■ **INPUT MATERIAL**:
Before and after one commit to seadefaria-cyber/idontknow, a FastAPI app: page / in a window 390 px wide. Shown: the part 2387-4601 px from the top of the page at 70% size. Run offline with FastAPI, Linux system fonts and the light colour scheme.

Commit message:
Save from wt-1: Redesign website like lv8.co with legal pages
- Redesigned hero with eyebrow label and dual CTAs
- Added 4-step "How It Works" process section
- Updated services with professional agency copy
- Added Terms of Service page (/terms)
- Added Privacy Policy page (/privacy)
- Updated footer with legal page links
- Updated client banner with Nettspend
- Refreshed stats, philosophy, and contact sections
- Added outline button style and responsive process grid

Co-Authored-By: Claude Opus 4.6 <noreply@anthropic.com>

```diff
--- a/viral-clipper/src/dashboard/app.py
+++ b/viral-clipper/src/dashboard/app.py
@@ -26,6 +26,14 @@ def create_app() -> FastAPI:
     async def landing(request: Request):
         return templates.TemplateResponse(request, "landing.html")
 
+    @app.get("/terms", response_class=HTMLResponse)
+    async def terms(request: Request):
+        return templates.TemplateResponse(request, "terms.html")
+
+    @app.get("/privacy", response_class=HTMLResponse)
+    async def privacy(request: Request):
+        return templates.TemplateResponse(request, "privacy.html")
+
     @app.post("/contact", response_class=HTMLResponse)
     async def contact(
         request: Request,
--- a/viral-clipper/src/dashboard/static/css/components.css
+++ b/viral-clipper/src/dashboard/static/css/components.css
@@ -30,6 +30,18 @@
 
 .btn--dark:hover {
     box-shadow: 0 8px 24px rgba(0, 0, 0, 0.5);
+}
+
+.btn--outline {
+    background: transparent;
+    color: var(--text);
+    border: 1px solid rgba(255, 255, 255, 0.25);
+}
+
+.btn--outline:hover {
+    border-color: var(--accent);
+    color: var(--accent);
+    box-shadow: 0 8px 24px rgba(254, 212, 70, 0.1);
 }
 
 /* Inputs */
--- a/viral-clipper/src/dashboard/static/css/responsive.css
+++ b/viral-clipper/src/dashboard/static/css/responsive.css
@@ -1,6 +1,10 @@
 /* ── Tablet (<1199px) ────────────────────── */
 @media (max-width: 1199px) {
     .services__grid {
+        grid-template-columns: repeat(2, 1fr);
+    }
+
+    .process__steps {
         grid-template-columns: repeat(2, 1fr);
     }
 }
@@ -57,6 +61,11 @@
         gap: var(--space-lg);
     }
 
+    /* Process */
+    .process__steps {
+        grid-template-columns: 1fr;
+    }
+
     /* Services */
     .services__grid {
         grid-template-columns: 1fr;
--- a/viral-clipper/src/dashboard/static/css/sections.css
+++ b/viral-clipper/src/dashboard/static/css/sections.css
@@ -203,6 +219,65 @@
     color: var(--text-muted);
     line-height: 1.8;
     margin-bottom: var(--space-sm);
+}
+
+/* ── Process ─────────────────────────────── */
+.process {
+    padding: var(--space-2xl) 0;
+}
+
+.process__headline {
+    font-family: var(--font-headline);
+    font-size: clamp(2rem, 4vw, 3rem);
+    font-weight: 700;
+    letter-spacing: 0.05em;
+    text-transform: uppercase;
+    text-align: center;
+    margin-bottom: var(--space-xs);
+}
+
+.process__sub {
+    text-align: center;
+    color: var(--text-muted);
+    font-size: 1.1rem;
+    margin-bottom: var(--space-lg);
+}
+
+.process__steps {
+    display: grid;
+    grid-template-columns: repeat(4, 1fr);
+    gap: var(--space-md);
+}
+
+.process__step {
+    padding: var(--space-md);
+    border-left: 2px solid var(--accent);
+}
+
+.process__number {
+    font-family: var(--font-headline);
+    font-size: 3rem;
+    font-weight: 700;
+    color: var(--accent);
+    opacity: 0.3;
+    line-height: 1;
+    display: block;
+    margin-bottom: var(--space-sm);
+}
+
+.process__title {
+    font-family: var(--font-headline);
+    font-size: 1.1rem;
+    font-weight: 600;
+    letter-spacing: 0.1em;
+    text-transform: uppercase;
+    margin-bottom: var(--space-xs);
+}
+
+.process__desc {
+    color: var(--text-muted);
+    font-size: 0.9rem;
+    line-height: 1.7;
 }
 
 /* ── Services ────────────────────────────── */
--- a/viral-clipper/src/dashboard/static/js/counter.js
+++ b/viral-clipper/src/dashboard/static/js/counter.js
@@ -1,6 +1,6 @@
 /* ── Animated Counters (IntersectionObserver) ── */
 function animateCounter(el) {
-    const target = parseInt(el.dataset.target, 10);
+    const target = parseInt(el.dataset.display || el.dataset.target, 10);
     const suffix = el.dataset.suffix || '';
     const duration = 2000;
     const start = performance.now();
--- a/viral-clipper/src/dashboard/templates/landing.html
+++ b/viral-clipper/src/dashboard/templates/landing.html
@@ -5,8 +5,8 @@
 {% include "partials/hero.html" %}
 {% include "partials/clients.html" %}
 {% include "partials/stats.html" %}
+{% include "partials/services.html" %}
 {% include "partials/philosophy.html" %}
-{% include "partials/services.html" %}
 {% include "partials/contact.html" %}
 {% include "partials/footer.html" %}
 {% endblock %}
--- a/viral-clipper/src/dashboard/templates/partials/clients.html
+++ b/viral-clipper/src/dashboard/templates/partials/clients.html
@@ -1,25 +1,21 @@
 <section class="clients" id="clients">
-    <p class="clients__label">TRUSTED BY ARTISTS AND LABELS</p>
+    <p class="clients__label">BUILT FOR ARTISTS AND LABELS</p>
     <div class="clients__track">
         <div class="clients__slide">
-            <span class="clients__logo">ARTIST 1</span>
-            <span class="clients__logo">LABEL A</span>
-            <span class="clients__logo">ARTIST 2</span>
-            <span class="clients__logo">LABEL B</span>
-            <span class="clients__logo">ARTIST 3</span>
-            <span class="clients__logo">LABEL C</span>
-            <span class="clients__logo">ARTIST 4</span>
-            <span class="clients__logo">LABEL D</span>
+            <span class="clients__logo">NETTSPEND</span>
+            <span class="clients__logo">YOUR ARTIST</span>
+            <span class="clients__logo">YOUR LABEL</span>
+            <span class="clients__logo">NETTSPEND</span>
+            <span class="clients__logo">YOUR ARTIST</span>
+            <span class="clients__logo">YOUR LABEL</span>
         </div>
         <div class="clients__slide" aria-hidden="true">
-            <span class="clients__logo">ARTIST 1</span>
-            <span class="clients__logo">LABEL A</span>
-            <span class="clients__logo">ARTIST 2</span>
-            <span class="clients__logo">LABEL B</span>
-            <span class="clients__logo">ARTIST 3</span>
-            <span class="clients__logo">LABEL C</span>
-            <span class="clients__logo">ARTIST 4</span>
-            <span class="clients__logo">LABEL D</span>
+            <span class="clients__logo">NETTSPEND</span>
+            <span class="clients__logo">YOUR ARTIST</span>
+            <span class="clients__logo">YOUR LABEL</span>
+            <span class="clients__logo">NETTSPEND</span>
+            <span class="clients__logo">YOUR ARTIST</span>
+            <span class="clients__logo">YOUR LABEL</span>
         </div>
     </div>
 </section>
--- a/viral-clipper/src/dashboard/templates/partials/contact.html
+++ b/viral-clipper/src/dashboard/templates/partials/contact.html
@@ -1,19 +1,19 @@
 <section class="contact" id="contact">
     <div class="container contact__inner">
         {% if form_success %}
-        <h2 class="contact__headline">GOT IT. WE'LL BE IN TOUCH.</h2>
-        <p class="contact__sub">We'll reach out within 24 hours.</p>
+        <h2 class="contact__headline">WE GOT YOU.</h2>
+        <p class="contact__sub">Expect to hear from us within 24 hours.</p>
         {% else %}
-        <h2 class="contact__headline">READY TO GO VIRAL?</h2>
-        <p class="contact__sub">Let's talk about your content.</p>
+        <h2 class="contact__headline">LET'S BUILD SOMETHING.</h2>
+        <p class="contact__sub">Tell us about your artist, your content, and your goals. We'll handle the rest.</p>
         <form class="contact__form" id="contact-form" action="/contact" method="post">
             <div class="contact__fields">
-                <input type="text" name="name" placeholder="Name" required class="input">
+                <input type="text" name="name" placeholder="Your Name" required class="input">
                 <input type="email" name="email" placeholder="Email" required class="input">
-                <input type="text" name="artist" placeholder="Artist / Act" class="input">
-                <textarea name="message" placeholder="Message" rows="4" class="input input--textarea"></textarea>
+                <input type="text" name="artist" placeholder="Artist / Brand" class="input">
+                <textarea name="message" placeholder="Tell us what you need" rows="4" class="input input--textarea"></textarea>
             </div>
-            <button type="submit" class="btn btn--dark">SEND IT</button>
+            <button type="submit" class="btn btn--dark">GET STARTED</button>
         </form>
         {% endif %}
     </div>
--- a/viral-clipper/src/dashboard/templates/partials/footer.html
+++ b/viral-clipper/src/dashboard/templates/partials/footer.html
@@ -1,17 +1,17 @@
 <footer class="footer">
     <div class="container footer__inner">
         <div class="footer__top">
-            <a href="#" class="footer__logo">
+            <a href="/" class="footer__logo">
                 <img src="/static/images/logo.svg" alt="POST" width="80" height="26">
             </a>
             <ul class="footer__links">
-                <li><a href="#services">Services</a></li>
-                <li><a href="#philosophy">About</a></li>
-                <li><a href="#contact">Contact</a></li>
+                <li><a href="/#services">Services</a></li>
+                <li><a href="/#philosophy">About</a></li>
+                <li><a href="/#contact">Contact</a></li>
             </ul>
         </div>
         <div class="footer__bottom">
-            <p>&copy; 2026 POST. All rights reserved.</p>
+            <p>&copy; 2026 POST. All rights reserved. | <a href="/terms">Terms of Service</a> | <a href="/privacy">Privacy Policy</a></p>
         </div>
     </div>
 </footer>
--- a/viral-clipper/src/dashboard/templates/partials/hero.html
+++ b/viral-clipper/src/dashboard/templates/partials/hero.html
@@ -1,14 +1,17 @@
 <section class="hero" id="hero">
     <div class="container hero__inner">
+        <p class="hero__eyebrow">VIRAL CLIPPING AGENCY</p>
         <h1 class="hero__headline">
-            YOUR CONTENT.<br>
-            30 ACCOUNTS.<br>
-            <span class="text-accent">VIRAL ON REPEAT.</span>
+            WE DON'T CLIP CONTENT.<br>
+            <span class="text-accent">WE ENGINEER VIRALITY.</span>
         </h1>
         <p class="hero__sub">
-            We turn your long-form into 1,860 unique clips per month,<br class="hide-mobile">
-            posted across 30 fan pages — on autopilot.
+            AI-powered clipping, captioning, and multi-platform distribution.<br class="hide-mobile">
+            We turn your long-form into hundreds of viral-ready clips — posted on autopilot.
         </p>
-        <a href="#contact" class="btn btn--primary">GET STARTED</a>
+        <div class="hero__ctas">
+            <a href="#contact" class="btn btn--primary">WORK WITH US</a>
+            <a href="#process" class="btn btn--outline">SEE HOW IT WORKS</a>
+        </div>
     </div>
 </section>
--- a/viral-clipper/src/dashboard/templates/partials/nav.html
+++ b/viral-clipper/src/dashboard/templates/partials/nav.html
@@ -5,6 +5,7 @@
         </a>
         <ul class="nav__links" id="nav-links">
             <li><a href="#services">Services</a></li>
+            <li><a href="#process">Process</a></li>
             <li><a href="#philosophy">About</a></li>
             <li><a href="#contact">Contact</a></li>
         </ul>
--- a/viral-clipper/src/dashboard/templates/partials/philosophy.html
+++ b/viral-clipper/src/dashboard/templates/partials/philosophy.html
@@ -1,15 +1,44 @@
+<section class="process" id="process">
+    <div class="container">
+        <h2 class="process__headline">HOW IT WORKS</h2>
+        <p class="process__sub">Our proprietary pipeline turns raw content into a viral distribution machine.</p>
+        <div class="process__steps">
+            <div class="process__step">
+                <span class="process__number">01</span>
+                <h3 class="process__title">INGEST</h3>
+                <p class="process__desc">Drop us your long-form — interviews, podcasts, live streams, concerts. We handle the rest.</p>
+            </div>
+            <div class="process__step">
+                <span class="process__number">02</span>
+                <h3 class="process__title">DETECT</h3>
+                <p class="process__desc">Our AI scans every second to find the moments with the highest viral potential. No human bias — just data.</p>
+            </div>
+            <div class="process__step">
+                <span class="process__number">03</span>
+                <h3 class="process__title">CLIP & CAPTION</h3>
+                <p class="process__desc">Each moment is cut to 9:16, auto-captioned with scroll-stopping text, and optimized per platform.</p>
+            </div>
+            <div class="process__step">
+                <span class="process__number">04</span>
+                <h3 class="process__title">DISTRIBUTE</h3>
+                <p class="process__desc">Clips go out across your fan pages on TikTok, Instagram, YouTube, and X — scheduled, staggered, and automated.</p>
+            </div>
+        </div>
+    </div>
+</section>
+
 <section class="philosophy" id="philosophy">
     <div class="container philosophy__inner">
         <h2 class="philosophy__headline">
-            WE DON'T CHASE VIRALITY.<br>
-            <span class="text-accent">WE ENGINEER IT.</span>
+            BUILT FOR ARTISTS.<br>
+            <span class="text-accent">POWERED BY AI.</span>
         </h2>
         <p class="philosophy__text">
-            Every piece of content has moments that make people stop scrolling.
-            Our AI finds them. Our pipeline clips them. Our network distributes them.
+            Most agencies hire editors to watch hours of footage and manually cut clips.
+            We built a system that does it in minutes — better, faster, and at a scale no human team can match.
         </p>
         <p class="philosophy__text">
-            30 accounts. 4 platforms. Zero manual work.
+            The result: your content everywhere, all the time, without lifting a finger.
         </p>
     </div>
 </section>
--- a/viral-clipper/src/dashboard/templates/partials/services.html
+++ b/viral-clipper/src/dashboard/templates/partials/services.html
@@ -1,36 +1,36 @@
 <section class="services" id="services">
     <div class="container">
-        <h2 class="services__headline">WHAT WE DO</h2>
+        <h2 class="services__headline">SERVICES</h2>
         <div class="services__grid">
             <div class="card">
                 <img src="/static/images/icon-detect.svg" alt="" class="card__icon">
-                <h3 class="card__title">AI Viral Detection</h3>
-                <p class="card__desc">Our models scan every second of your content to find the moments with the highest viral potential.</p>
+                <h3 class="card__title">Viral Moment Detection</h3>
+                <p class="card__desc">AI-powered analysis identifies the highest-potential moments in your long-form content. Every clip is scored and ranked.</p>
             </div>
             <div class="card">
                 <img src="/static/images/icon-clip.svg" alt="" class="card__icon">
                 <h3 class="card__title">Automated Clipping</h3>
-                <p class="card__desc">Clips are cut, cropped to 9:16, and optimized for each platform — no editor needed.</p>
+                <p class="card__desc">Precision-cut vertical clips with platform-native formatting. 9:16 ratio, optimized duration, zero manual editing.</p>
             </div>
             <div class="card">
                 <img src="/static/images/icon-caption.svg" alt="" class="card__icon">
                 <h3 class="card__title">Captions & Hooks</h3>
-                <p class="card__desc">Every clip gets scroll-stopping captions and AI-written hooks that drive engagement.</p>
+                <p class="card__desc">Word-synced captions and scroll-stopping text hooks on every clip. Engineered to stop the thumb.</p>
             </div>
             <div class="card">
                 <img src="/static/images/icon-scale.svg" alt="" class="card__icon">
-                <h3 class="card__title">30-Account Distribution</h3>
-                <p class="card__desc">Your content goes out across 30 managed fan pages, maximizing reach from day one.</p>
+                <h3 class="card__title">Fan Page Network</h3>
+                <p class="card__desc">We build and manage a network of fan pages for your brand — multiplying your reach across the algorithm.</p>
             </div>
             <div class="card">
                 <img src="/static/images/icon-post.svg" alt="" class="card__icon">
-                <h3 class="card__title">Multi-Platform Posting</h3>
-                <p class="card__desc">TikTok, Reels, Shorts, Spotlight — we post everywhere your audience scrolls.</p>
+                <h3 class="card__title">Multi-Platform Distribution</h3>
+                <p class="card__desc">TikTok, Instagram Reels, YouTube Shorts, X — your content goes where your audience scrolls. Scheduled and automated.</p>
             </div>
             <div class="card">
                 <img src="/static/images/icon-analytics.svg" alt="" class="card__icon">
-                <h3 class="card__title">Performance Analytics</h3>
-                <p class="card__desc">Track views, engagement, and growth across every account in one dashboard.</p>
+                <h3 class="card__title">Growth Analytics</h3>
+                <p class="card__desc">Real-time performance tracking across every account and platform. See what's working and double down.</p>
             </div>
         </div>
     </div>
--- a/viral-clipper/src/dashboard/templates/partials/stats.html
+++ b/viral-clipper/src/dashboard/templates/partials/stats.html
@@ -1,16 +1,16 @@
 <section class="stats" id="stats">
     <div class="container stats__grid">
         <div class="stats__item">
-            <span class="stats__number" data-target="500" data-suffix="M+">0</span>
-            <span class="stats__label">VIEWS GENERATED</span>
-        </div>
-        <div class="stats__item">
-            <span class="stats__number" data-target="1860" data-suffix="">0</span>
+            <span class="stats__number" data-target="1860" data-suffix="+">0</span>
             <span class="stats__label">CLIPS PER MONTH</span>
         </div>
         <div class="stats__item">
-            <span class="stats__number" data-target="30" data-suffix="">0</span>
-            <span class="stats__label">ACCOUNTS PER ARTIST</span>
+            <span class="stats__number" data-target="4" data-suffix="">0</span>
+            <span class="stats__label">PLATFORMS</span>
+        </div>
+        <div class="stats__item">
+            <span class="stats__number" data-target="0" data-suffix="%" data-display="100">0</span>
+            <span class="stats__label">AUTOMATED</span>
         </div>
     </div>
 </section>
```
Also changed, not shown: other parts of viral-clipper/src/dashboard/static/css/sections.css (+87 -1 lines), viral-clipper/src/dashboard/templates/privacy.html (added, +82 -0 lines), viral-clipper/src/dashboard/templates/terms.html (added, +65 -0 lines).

■ **YOUR GOAL**: A single figure is required: the number of lines in the entries that hold the string "name".

■ **TASK RESPONSE**: 7